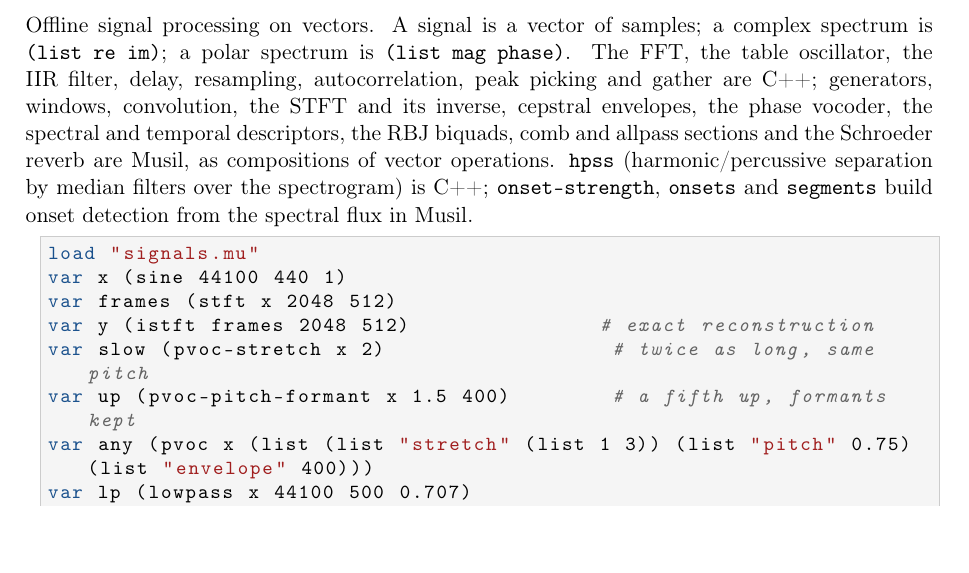
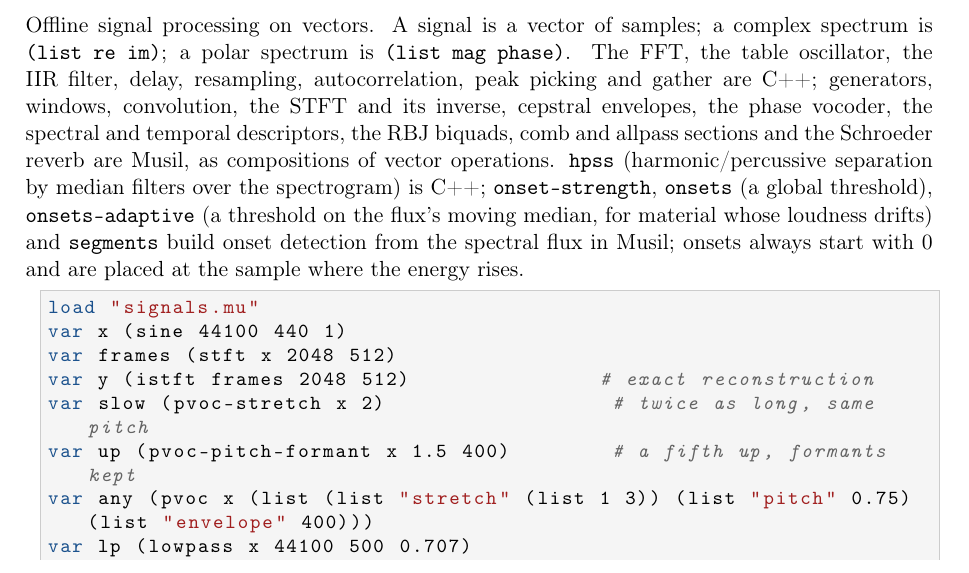
Before and after one commit to CarmineCella/musil, a LaTeX document (docs/musil_manual.tex): part of page 9 of 13, cut so that both start at the same text. Compiled offline with pdfLaTeX.

Commit message:
improved onset detection and fixed bug in tests

```diff
--- a/docs/musil_manual.tex
+++ b/docs/musil_manual.tex
@@ -531,8 +531,11 @@ picking and gather are C++; generators, windows, convolution, the STFT and its
 inverse, cepstral envelopes, the phase vocoder, the spectral and temporal descriptors,
 the RBJ biquads, comb and allpass sections and the Schroeder reverb are Musil, as
 compositions of vector operations. \musil{hpss} (harmonic/percussive separation by median
-filters over the spectrogram) is C++; \musil{onset-strength}, \musil{onsets} and
-\musil{segments} build onset detection from the spectral flux in Musil.
+filters over the spectrogram) is C++; \musil{onset-strength}, \musil{onsets} (a global
+threshold), \musil{onsets-adaptive} (a threshold on the flux's moving median, for
+material whose loudness drifts) and \musil{segments} build onset detection from the
+spectral flux in Musil; onsets always start with 0 and are placed at the sample where
+the energy rises.
 
 \begin{lstlisting}
 load "signals.mu"
```
Also changed, not shown: docs/musil_manual.pdf, 9 other files.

▶ WHAT NEEDS TO BE DONE:
Each record above is to be copied out exactly; its pictures are not.

▶ ANSWER:
Before and after one commit to CarmineCella/musil, a LaTeX document (docs/musil_manual.tex): part of page 9 of 13, cut so that both start at the same text. Compiled offline with pdfLaTeX.

Commit message:
improved onset detection and fixed bug in tests

```diff
--- a/docs/musil_manual.tex
+++ b/docs/musil_manual.tex
@@ -531,8 +531,11 @@ picking and gather are C++; generators, windows, convolution, the STFT and its
 inverse, cepstral envelopes, the phase vocoder, the spectral and temporal descriptors,
 the RBJ biquads, comb and allpass sections and the Schroeder reverb are Musil, as
 compositions of vector operations. \musil{hpss} (harmonic/percussive separation by median
-filters over the spectrogram) is C++; \musil{onset-strength}, \musil{onsets} and
-\musil{segments} build onset detection from the spectral flux in Musil.
+filters over the spectrogram) is C++; \musil{onset-strength}, \musil{onsets} (a global
+threshold), \musil{onsets-adaptive} (a threshold on the flux's moving median, for
+material whose loudness drifts) and \musil{segments} build onset detection from the
+spectral flux in Musil; onsets always start with 0 and are placed at the sample where
+the energy rises.
 
 \begin{lstlisting}
 load "signals.mu"
```
Also changed, not shown: docs/musil_manual.pdf, 9 other files.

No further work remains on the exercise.